Highlanders for Responsible Development Hold Annual Meeting
Highlanders for Responsible Development held it’s annual public meeting Sunday, September 28th at The Highland Center Pavilion. While the crowd of nearly 40 heard updates on several HRD activities, including educational initiatives, the meeting and conversation was predictably dominated by discussion of the proposed Atlantic Coast Pipeline.
HRD chair Lew Freeman:
“It is the biggest construction project to ever happen in this county, and it’s probably fair to say, if it happened, as proposed, it would be the biggest construction project ever in the state of Virginia.”
Freeman went on to explain the crux of the matter was a “conflict of values” – Dominion’s stated need for the pipeline to provide energy, along with their claimed benefits, versus the desire to protect the natural resources within Highland and our region.
Mr. Freeman expressed skepticism on the validity of Dominion’s assertions regarding economic and environmental impact, having attended several open houses himself, and communicating with attendees at others.
“You’ll find that depending on where you are, geographically, Dominion says different things to different people in different ways, sometimes in the same room. What that breeds, even in the most objective mindset, is a lack of trust about what is the answer to these questions, and how capable is Dominion to do what they say they want to do, in a way that is safe for the environment, and safe in other respects.”
Freeman reported that meetings between concerned organizations along the pipeline’s path had spurred the formation of the Allegheny-Blue Ridge Alliance, a coalition of close to 30 members dedicated to sharing information and activities regarding the project. He also noted the formation of a parallel group, the Dominion Pipeline Monitoring Coalition, headed by HRD Water Committee chair Rick Webb. This group would test the water quality along the pipeline route to set a baseline before the project begins, allowing impacts to be accurately gauged.

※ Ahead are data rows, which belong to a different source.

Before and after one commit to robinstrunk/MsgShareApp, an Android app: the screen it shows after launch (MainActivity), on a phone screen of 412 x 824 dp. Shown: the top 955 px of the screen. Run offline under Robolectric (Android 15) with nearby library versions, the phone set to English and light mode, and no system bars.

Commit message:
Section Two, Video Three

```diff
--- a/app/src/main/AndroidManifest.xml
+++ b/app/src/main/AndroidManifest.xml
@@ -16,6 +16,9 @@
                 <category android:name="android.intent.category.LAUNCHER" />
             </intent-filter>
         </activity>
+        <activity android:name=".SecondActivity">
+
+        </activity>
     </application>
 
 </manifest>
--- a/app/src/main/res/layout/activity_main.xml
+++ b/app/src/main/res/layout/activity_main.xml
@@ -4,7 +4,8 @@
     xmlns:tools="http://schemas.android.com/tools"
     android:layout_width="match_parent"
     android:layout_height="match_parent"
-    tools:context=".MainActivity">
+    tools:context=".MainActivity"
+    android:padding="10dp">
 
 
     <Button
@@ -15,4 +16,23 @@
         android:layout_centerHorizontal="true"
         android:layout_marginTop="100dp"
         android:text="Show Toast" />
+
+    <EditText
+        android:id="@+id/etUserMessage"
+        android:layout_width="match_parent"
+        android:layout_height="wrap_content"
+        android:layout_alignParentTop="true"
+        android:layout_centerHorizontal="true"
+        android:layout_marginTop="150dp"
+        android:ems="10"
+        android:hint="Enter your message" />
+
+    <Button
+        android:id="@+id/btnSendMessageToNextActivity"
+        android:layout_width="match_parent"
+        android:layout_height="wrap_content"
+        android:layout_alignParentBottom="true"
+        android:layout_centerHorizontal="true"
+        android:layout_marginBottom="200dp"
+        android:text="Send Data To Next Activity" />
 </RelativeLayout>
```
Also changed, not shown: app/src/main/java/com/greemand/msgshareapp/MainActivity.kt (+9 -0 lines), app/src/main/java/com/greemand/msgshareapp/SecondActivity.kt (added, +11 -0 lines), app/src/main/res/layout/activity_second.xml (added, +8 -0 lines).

Freeman noted HRD and Alliance members are continuing to meet with government agencies and representatives to communicate their fears of the project’s impact, and question Dominion’s stated purposes and benefits, including doubts as to the validity of overall economic impact.

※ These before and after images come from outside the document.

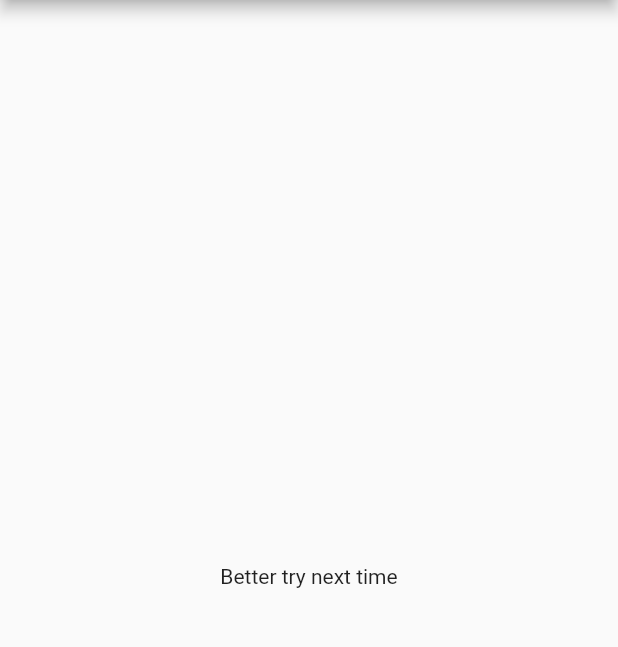
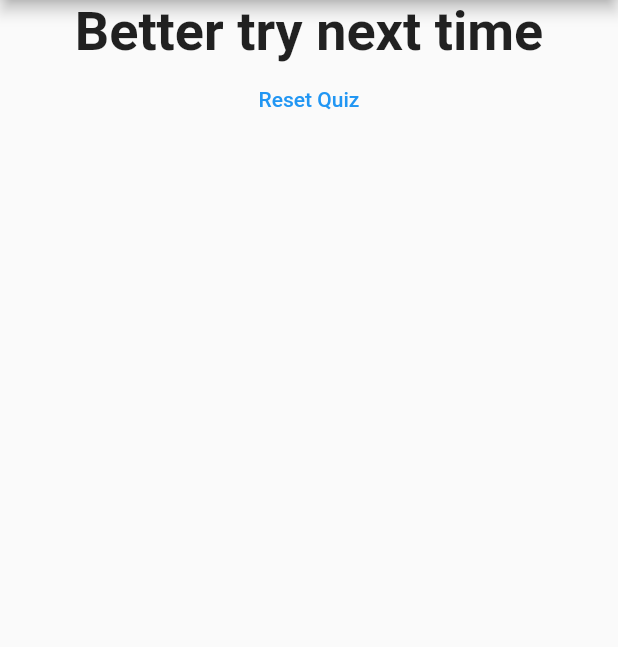
Before and after one commit to zaqturey/fgr_rightchoice, a Flutter app: the screen it shows after launch, after a tap on "White", after a tap on "Owl", after a tap on "Dum Aloo", on a phone screen of 412 x 824 dp, the part 84-731 px from its top. Run offline on Flutter 3.47's test engine with Material 2 defaults, Android fonts, the phone set to English and light mode, and no system bars.

Commit message:
Implemented 'Reset Quiz' functionality

```diff
--- a/lib/main.dart
+++ b/lib/main.dart
@@ -13,8 +13,15 @@ class MyApp extends StatefulWidget {
 
 class _MyAppState extends State<MyApp> {
   var _questionIndex = 0;
+  var _totalScore = 0;
 
-  var _totalScore = 0;
+  void _resetQuiz() {
+    // This will trigger the 'build' widget and hence draw the 'Quiz' widget as per the new values
+    setState(() {
+      _questionIndex = 0;
+      _totalScore = 0;
+    });
+  }
 
   // List of MAP<String, Object>
   final _questions = const [
@@ -82,7 +89,8 @@ class _MyAppState extends State<MyApp> {
                 questionIndex: _questionIndex,
                 answerQuestion: _answerQuestion,
               )
-            : Result(_totalScore),
+            // Passing the '_resetQuiz' Callback
+            : Result(_totalScore, _resetQuiz),
       ),
     );
   }
--- a/lib/result.dart
+++ b/lib/result.dart
@@ -3,8 +3,9 @@ import 'package:flutter/material.dart';
 // Quiz class returns a Center Widget
 class Result extends StatelessWidget {
   final int resultScore;
+  final Function resetHandler;
 
-  Result(this.resultScore);
+  Result(this.resultScore, this.resetHandler);
 
   // Below getter method return the Text to be displayed based on the 'resultScore'
   String get resultPhrase{
@@ -25,8 +26,19 @@ class Result extends StatelessWidget {
   @override
   Widget build(BuildContext context) {
     return Center(
-      child: Text(
-          resultPhrase
+      child: Column(
+        children: <Widget>[
+          Text(
+            resultPhrase,
+            style: TextStyle(fontSize: 36, fontWeight: FontWeight.bold),
+            textAlign: TextAlign.center,
+          ),
+          FlatButton(
+            child: Text("Reset Quiz"),
+            textColor: Colors.blue,
+            onPressed: resetHandler,
+          ),
+        ],
       ),
     );
   }
```
Also changed, not shown: 1 other file.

“No economic study, done by the government, done by anybody, is any better than the validity of the assumptions that go into it. I don’t know exactly what the assumptions were, but I think the assumptions were, based on what I’ve read, that there are no minuses to this, that there are no downsides, that there are only pluses.”
“Ladies and gentlemen, I don’t know of an economic activity in the history of mankind, that does not have some risk associated with it, and some negatives. The presumption here, behind this economic study is that it’s all plus, it’s all win-win. There is no such thing as win-win. What they don’t take into account here is what the costs are to the people, and to the communities that would be affected.”
Attendee Winifred Stephenson commented that in the report, it was stated that in 2019, the project would only have been responsible for 118 jobs, across the entire state of Virginia.
Freeman also noted data from the Natural Gas Supply Association website showed adequate supply of the product last winter, with spot exceptions, which would counter Dominion’s claims that the pipeline must be built to prevent price spikes and increases in cost.
The meeting ended with a period for audience questions and commentary, but before he ended his remarks, Freeman reiterated that there were still many steps before this project moves forward. He urged citizens and officials to contact government representatives and agencies with their opinions and objections, which would be taken into consideration during the final approval process. He said a list of contact information would soon be posted on the Allegheny Blue Ridge-Alliance website.